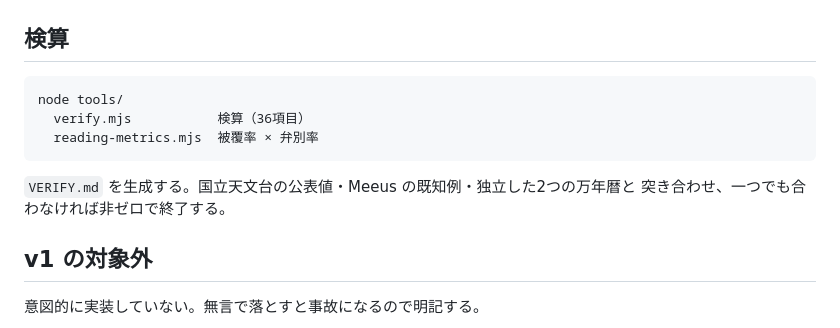
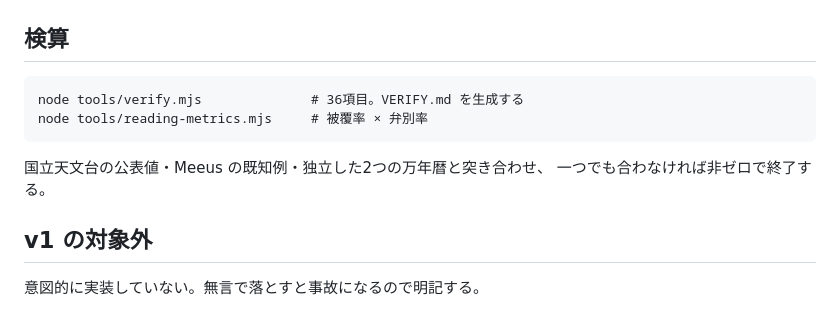
Before and after one commit to tensaikamo/Uranaiii, a Markdown page: README.md, the part around the change. Rendered like a GitHub page.

Commit message:
README: 検算コマンドの記述を修正
Co-Authored-By: Claude Opus 5 <noreply@anthropic.com>
Claude-Session: https://claude.ai/code/session_01TuKJz4wPpTSpRPeiJfN6kS

````diff
--- a/README.md
+++ b/README.md
@@ -113,13 +113,12 @@ python3 -m http.server 8000
 ## 検算
 
 ```
-node tools/
-  verify.mjs           検算（36項目）
-  reading-metrics.mjs  被覆率 × 弁別率
+node tools/verify.mjs              # 36項目。VERIFY.md を生成する
+node tools/reading-metrics.mjs     # 被覆率 × 弁別率
 ```
 
-`VERIFY.md` を生成する。国立天文台の公表値・Meeus の既知例・独立した2つの万年暦と
-突き合わせ、一つでも合わなければ非ゼロで終了する。
+国立天文台の公表値・Meeus の既知例・独立した2つの万年暦と突き合わせ、
+一つでも合わなければ非ゼロで終了する。
 
 ## v1 の対象外
 
````
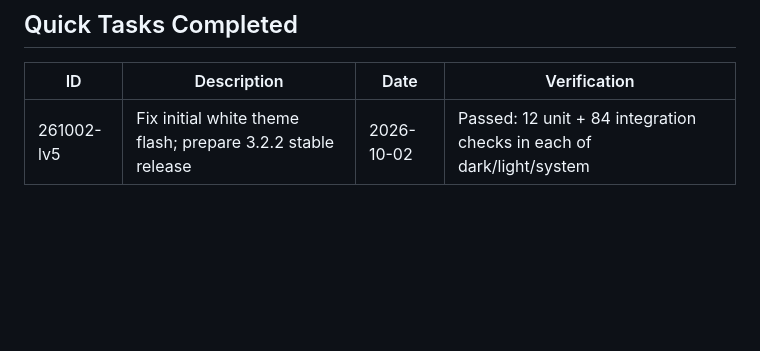
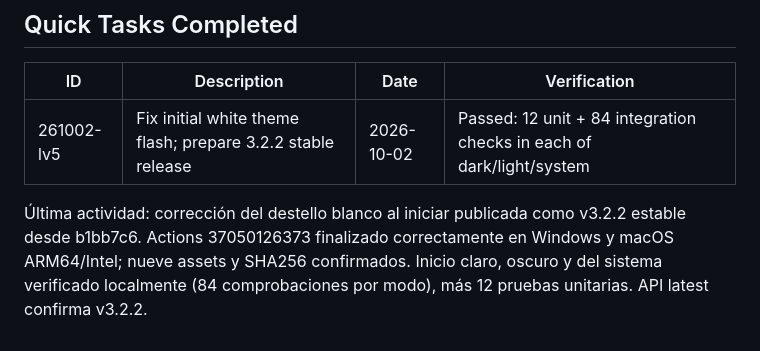
Before and after one commit to lferraro1103/Lecat-Markdown, a Markdown page: .planning/STATE.md, the part around the change. GitHub-like rendering; blank space fills up the shorter version.

Commit message:
docs(gsd): record verified v3.2.2 publication

```diff
--- a/.planning/STATE.md
+++ b/.planning/STATE.md
@@ -73,3 +73,5 @@ Apertura y autorización en macOS 12 real pendientes. No se agregaron pruebas.
 | ID | Description | Date | Verification |
 | --- | --- | --- | --- |
 | 261002-lv5 | Fix initial white theme flash; prepare 3.2.2 stable release | 2026-10-02 | Passed: 12 unit + 84 integration checks in each of dark/light/system |
+
+Última actividad: corrección del destello blanco al iniciar publicada como v3.2.2 estable desde b1bb7c6. Actions 37050126373 finalizado correctamente en Windows y macOS ARM64/Intel; nueve assets y SHA256 confirmados. Inicio claro, oscuro y del sistema verificado localmente (84 comprobaciones por modo), más 12 pruebas unitarias. API latest confirma v3.2.2.
```
Also changed, not shown: 2 other files.
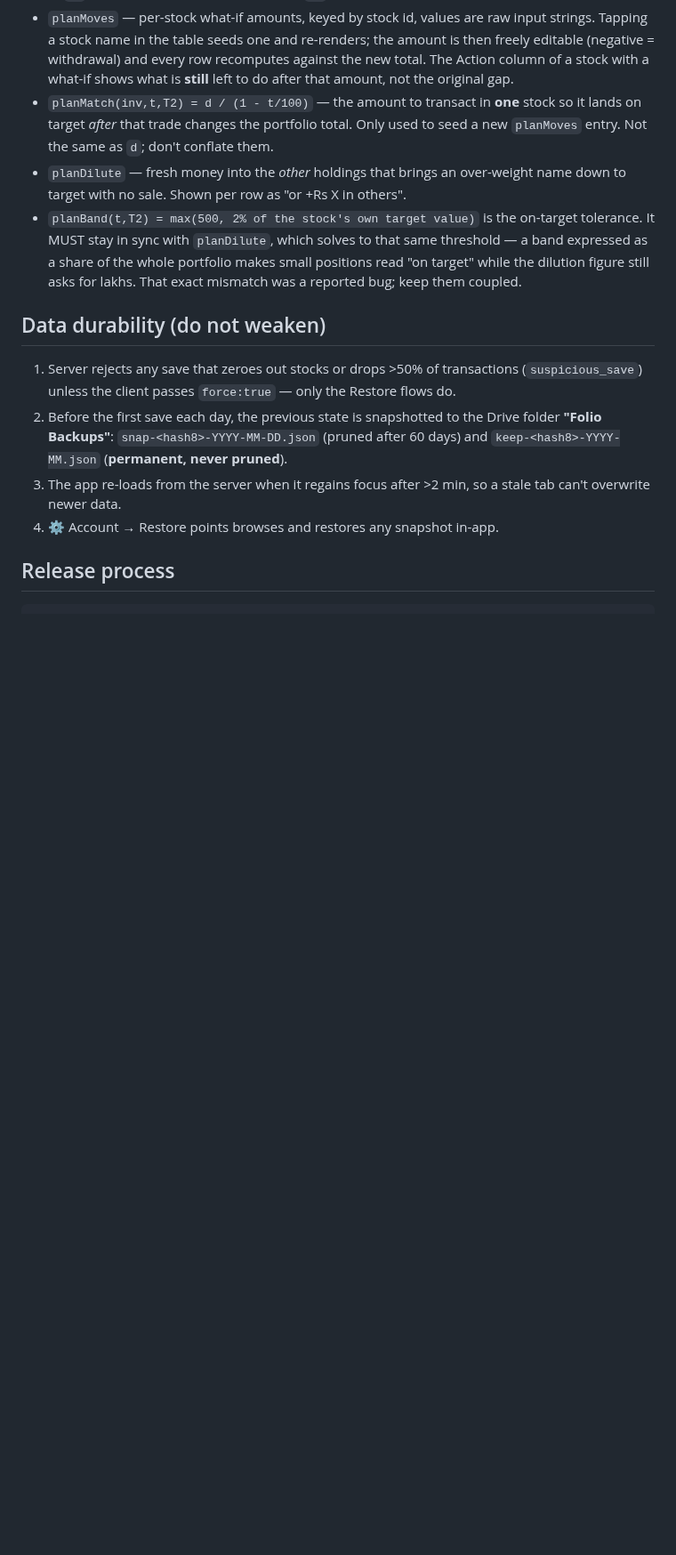
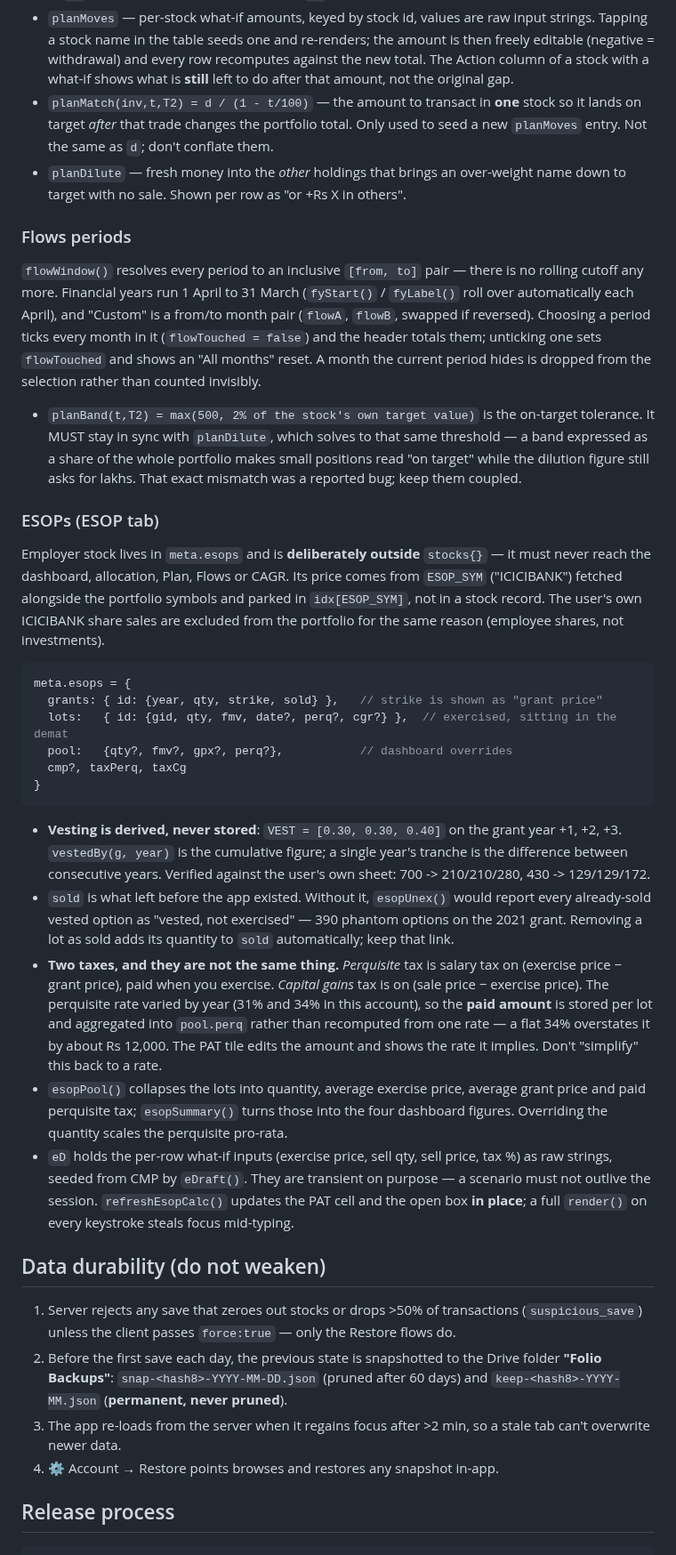
Before and after one commit to ankit-icici/folio, a Markdown page: CLAUDE.md, the part around one of its changes. Shown at 89% size. GitHub-like rendering; blank space fills up the shorter version.

````diff
--- a/CLAUDE.md
+++ b/CLAUDE.md
@@ -103,10 +103,56 @@ one place that computes it (core invested + the cash box + any single-stock matc
   Not the same as `d`; don't conflate them.
 - `planDilute` — fresh money into the *other* holdings that brings an over-weight name down to
   target with no sale. Shown per row as "or +Rs X in others".
+
+### Flows periods
+
+`flowWindow()` resolves every period to an inclusive `[from, to]` pair — there is no rolling
+cutoff any more. Financial years run 1 April to 31 March (`fyStart()` / `fyLabel()` roll over
+automatically each April), and "Custom" is a from/to month pair (`flowA`, `flowB`, swapped if
+reversed). Choosing a period ticks every month in it (`flowTouched = false`) and the header
+totals them; unticking one sets `flowTouched` and shows an "All months" reset. A month the
+current period hides is dropped from the selection rather than counted invisibly.
 - `planBand(t,T2) = max(500, 2% of the stock's own target value)` is the on-target tolerance.
   It MUST stay in sync with `planDilute`, which solves to that same threshold — a band expressed
   as a share of the whole portfolio makes small positions read "on target" while the dilution
   figure still asks for lakhs. That exact mismatch was a reported bug; keep them coupled.
+
+### ESOPs (ESOP tab)
+
+Employer stock lives in `meta.esops` and is **deliberately outside** `stocks{}` — it must never
+reach the dashboard, allocation, Plan, Flows or CAGR. Its price comes from `ESOP_SYM`
+("ICICIBANK") fetched alongside the portfolio symbols and parked in `idx[ESOP_SYM]`, not in a
+stock record. The user's own ICICIBANK share sales are excluded from the portfolio for the same
+reason (employee shares, not investments).
+
+```js
+meta.esops = {
+  grants: { id: {year, qty, strike, sold} },   // strike is shown as "grant price"
+  lots:   { id: {gid, qty, fmv, date?, perq?, cgr?} },  // exercised, sitting in the demat
+  pool:   {qty?, fmv?, gpx?, perq?},           // dashboard overrides
+  cmp?, taxPerq, taxCg
+}
+```
+
+- **Vesting is derived, never stored**: `VEST = [0.30, 0.30, 0.40]` on the grant year +1, +2, +3.
+  `vestedBy(g, year)` is the cumulative figure; a single year's tranche is the difference between
+  consecutive years. Verified against the user's own sheet: 700 -> 210/210/280, 430 -> 129/129/172.
+- `sold` is what left before the app existed. Without it, `esopUnex()` would report every
+  already-sold vested option as "vested, not exercised" — 390 phantom options on the 2021 grant.
+  Removing a lot as sold adds its quantity to `sold` automatically; keep that link.
+- **Two taxes, and they are not the same thing.** *Perquisite* tax is salary tax on
+  (exercise price − grant price), paid when you exercise. *Capital gains* tax is on
+  (sale price − exercise price). The perquisite rate varied by year (31% and 34% in this
+  account), so the **paid amount** is stored per lot and aggregated into `pool.perq` rather than
+  recomputed from one rate — a flat 34% overstates it by about Rs 12,000. The PAT tile edits the
+  amount and shows the rate it implies. Don't "simplify" this back to a rate.
+- `esopPool()` collapses the lots into quantity, average exercise price, average grant price and
+  paid perquisite tax; `esopSummary()` turns those into the four dashboard figures. Overriding
+  the quantity scales the perquisite pro-rata.
+- `eD` holds the per-row what-if inputs (exercise price, sell qty, sell price, tax %) as raw
+  strings, seeded from CMP by `eDraft()`. They are transient on purpose — a scenario must not
+  outlive the session. `refreshEsopCalc()` updates the PAT cell and the open box **in place**;
+  a full `render()` on every keystroke steals focus mid-typing.
 
 ## Data durability (do not weaken)
 
````
Also changed, not shown: other parts of CLAUDE.md (+17 -2 lines), README.md (+6 -3 lines).
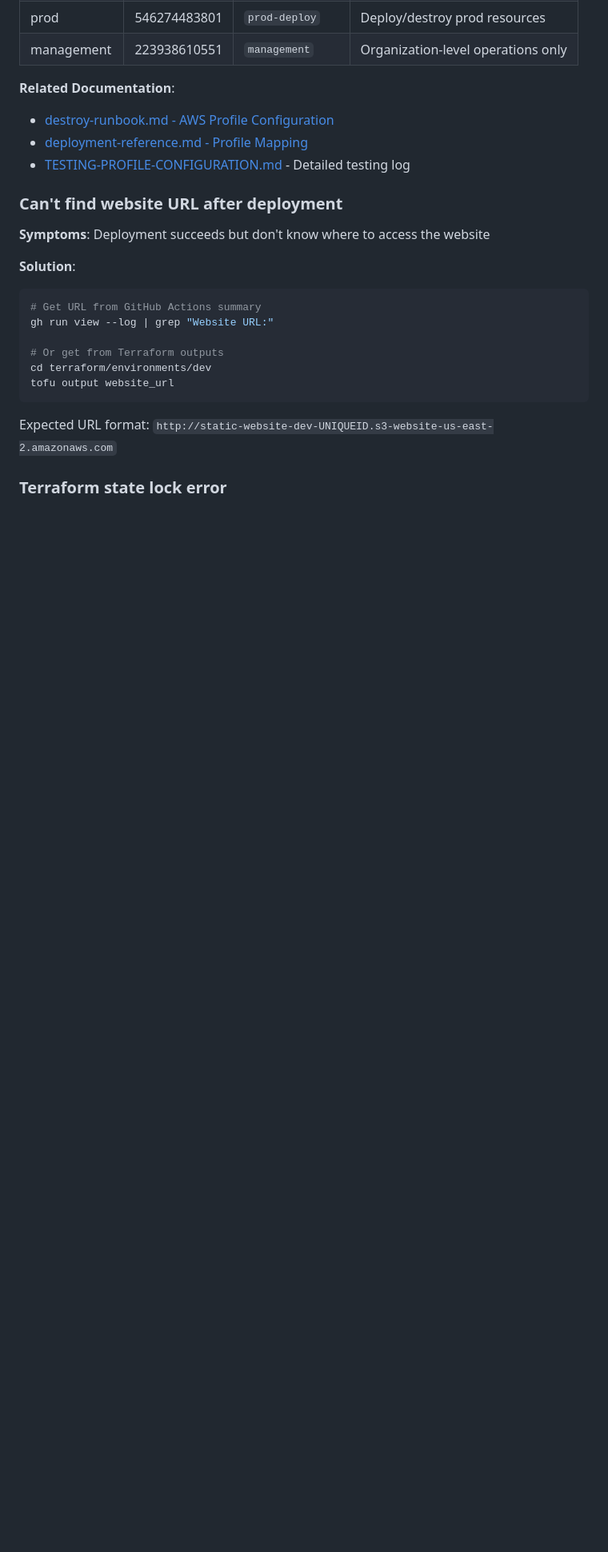
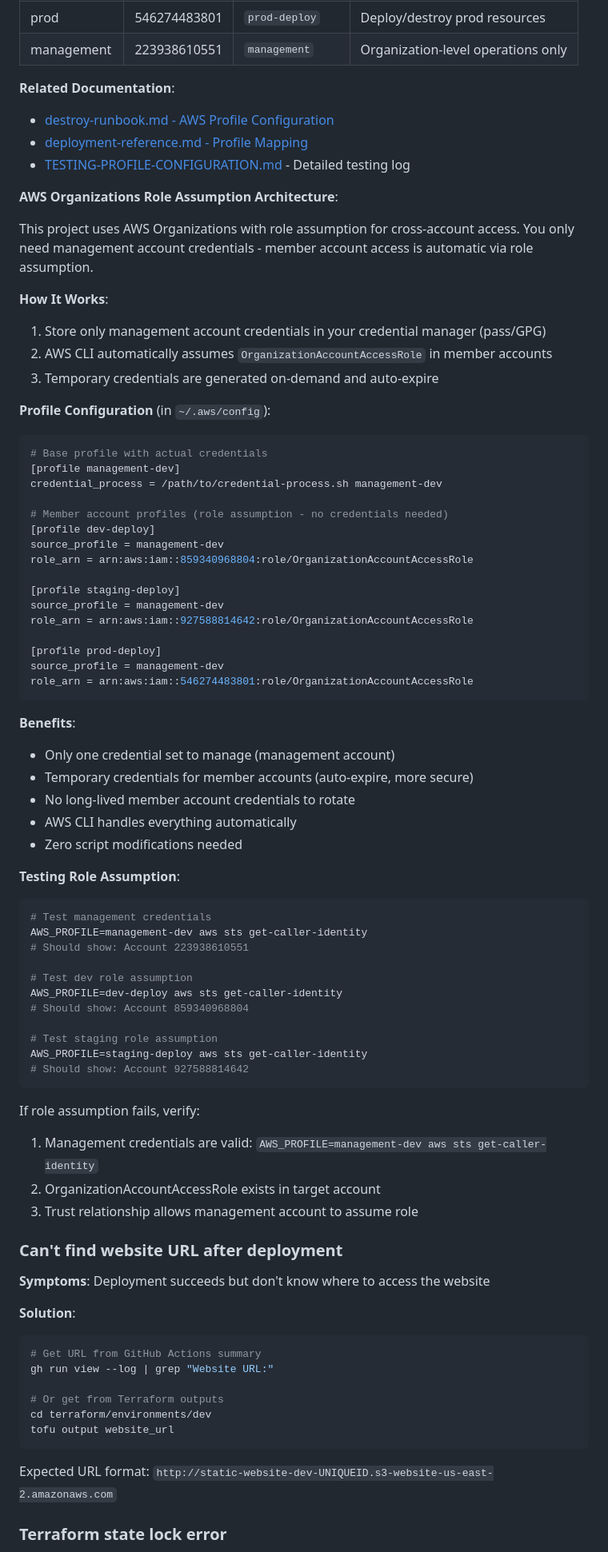
Before and after one commit to Celtikill/static-site, a Markdown page: docs/troubleshooting.md, the part around the change. Shown: that part at 80% size. Drawn GitHub-style; blank space fills up the shorter version.

Commit message:
docs: troubleshooting for .aws/config profiles

````diff
--- a/docs/troubleshooting.md
+++ b/docs/troubleshooting.md
@@ -214,6 +214,62 @@ Running destroy scripts with management account credentials instead of environme
 - [destroy-runbook.md - AWS Profile Configuration](destroy-runbook.md#aws-profile-configuration)
 - [deployment-reference.md - Profile Mapping](deployment-reference.md#aws-profile-configuration-for-destroy-operations)
 - [TESTING-PROFILE-CONFIGURATION.md](TESTING-PROFILE-CONFIGURATION.md) - Detailed testing log
+
+**AWS Organizations Role Assumption Architecture**:
+
+This project uses AWS Organizations with role assumption for cross-account access. You only need management account credentials - member account access is automatic via role assumption.
+
+**How It Works**:
+1. Store only management account credentials in your credential manager (pass/GPG)
+2. AWS CLI automatically assumes `OrganizationAccountAccessRole` in member accounts
+3. Temporary credentials are generated on-demand and auto-expire
+
+**Profile Configuration** (in `~/.aws/config`):
+```ini
+# Base profile with actual credentials
+[profile management-dev]
+credential_process = /path/to/credential-process.sh management-dev
+
+# Member account profiles (role assumption - no credentials needed)
+[profile dev-deploy]
+source_profile = management-dev
+role_arn = arn:aws:iam::859340968804:role/OrganizationAccountAccessRole
+
+[profile staging-deploy]
+source_profile = management-dev
+role_arn = arn:aws:iam::927588814642:role/OrganizationAccountAccessRole
+
+[profile prod-deploy]
+source_profile = management-dev
+role_arn = arn:aws:iam::546274483801:role/OrganizationAccountAccessRole
+```
+
+**Benefits**:
+- Only one credential set to manage (management account)
+- Temporary credentials for member accounts (auto-expire, more secure)
+- No long-lived member account credentials to rotate
+- AWS CLI handles everything automatically
+- Zero script modifications needed
+
+**Testing Role Assumption**:
+```bash
+# Test management credentials
+AWS_PROFILE=management-dev aws sts get-caller-identity
+# Should show: Account 223938610551
+
+# Test dev role assumption
+AWS_PROFILE=dev-deploy aws sts get-caller-identity
+# Should show: Account 859340968804
+
+# Test staging role assumption
+AWS_PROFILE=staging-deploy aws sts get-caller-identity
+# Should show: Account 927588814642
+```
+
+If role assumption fails, verify:
+1. Management credentials are valid: `AWS_PROFILE=management-dev aws sts get-caller-identity`
+2. OrganizationAccountAccessRole exists in target account
+3. Trust relationship allows management account to assume role
 
 ### Can't find website URL after deployment
 
````
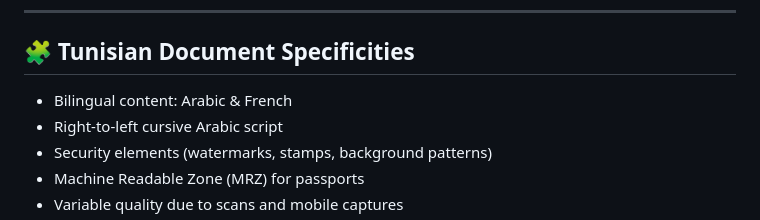
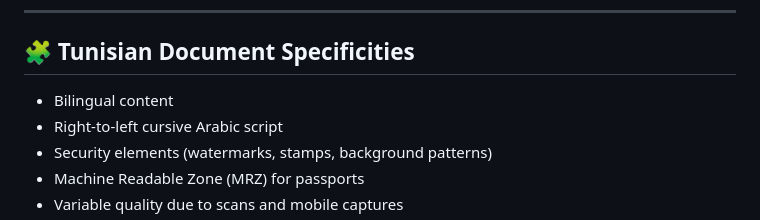
Before and after one commit to Asma-da/OCR-Tool-for-Tunisian-Documents-, a Markdown page: README.md, the part around the change. GitHub-like rendering.

```diff
--- a/README.md
+++ b/README.md
@@ -49,7 +49,7 @@ It supports bilingual content (Arabic & French) and addresses the unique challen
 
 ## 🧩 Tunisian Document Specificities
 
-- Bilingual content: Arabic & French
+- Bilingual content
 - Right-to-left cursive Arabic script
 - Security elements (watermarks, stamps, background patterns)
 - Machine Readable Zone (MRZ) for passports
```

#####

• [ASSIGNMENT] For each line in the data that contains the string "README", give a copy of that line.

• [ANSWER FOR THIS EXERCISE]
Before and after one commit to tensaikamo/Uranaiii, a Markdown page: README.md, the part around the change. Rendered like a GitHub page.
README: 検算コマンドの記述を修正
--- a/README.md
+++ b/README.md
Also changed, not shown: other parts of CLAUDE.md (+17 -2 lines), README.md (+6 -3 lines).
Before and after one commit to Asma-da/OCR-Tool-for-Tunisian-Documents-, a Markdown page: README.md, the part around the change. GitHub-like rendering.
--- a/README.md
+++ b/README.md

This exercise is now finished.